A wide variety of shapes and colours that are ideal for growing on sand and gravel. . Contains: 15% Black Eyed Susan ( Rudbeckia hirta ), 1% Calico Aster ( Aster laterifolius ), 5% Canada Milk Vetch ( Astragalus canadensis ), 1% Foxglove Beardtongue ( Penstemon digitalis ), 1% Golden Alexanders ( Zizia aurea ), 1% Heath Aster ( Aster pilosus ), 10% Hoary Vervain ( Verbena stricta ), 30% Little Bluestem ( Schizachyrium scoparium ), 1% Marsh Blazing Star ( Liatris spicata ), 30% Perennial Ryegrass ( Lolium perenne ). . . One 500 gram packet covers 200 sq. m. (2150 sq. ft.). 500g $119.00. 1kg $198.00. Please use the drop-down menu below to place your order.
How to Grow
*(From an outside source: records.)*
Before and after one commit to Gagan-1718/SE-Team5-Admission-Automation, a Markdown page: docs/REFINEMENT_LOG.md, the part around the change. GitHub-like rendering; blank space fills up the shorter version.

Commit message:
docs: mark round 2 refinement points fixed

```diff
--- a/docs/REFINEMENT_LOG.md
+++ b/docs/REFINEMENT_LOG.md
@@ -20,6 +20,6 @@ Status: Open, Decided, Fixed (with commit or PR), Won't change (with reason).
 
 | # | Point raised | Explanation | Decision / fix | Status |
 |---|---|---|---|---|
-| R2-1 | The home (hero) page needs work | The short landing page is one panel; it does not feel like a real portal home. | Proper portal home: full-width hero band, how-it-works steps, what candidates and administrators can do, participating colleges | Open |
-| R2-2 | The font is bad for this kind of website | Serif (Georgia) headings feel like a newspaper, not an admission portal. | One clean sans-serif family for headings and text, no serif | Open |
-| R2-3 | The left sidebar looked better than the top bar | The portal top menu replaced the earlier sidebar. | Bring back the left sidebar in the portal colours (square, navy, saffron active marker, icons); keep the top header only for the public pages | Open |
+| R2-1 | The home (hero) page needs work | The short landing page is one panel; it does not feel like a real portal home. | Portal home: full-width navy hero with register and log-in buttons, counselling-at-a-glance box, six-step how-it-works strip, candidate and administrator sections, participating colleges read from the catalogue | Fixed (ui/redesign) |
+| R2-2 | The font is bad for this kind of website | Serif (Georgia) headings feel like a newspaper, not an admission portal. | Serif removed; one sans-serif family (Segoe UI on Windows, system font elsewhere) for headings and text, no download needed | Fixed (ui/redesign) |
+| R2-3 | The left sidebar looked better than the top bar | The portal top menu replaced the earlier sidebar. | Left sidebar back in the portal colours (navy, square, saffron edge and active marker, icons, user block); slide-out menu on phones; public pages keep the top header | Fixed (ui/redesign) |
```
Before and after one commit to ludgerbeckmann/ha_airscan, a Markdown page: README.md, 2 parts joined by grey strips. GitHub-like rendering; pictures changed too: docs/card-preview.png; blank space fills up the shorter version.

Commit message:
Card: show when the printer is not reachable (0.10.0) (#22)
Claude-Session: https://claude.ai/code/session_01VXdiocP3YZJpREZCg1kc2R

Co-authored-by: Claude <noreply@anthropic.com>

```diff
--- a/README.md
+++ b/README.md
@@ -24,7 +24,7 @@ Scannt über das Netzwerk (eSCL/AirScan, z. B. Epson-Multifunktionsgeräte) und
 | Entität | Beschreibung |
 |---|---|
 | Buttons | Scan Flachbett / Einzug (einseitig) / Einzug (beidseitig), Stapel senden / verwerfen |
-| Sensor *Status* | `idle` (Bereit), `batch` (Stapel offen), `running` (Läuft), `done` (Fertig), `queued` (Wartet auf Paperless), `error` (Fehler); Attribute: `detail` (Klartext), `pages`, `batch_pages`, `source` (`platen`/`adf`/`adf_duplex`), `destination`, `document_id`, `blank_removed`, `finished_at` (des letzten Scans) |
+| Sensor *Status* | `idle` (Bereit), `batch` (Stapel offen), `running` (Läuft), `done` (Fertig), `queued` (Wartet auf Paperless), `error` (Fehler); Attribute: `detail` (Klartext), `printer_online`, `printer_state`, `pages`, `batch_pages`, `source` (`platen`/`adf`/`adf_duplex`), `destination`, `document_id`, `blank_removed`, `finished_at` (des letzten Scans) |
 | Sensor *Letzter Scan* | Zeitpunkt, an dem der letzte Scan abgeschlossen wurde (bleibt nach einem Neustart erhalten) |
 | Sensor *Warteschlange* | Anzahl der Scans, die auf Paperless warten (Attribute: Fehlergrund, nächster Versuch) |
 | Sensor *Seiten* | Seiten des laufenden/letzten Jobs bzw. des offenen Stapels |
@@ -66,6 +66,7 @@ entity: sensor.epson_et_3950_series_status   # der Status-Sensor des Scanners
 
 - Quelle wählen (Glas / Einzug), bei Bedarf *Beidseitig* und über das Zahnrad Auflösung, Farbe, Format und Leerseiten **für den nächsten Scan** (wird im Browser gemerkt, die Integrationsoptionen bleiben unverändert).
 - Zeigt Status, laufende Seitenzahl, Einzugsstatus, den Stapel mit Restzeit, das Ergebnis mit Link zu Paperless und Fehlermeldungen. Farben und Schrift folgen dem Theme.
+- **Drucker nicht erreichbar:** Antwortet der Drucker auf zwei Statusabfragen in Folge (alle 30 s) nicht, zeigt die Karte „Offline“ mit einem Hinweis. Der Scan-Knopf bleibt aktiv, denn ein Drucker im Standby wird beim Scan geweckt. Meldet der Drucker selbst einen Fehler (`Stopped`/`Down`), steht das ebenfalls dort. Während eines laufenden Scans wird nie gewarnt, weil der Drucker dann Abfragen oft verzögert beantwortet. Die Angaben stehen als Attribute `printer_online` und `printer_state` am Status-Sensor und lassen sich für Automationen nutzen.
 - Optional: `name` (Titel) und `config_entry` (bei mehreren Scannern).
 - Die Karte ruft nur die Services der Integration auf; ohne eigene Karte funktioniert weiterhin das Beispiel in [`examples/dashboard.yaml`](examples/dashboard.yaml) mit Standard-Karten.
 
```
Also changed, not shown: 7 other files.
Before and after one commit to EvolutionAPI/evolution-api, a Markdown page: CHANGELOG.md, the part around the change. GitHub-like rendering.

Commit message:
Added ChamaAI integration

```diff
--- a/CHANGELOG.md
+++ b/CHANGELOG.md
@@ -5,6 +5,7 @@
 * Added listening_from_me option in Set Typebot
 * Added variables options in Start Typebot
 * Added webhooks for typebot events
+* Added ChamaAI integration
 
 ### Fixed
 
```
Native mixes do best when planted in the fall, between Oct. 15th and Nov. 15th. Late fall sowings additionally stratify the seed. An early spring sowing in April will work but not as effectively. If ideal growing conditions are unavailable, the seed may go dormant and not germinate until the spring the following year. Site Preparation. Remove weeds by hand or apply an organic non-selective herbicide. Loosen soil to 2.5 cm (1″) depth with a stiff rake, cultivator or hoe. Prairie flowers and grasses will germinate and establish themselves much better when planted into a bed of well drained soil, rather than compost or dense compacted topsoil. Broadcast the seed and let mother nature do the rest. Smaller seeds can be mixed with dry sand to improve distribution when sowing. Rain, snow and frost-heaving of the soil will work the seed down into the soil bed. If you choose to do a spring planting, make sure the seed comes into good contact with the soil & irrigate as needed. We advise cutting the seeded area to a height of 20cm (8″) at least twice during the first year of growth. This mowing helps to control aggressive weeds so that the target plants have a better chance of getting established. In extreme outbreaks of aggressive weeds, selective hand weeding may be required. Two final points: Native mixes take from 3 to 5 years to fully express themselves. Do not expect any kind of organization with a native seed planting – they are chaotic and totally random in appearance. In other words, they are natural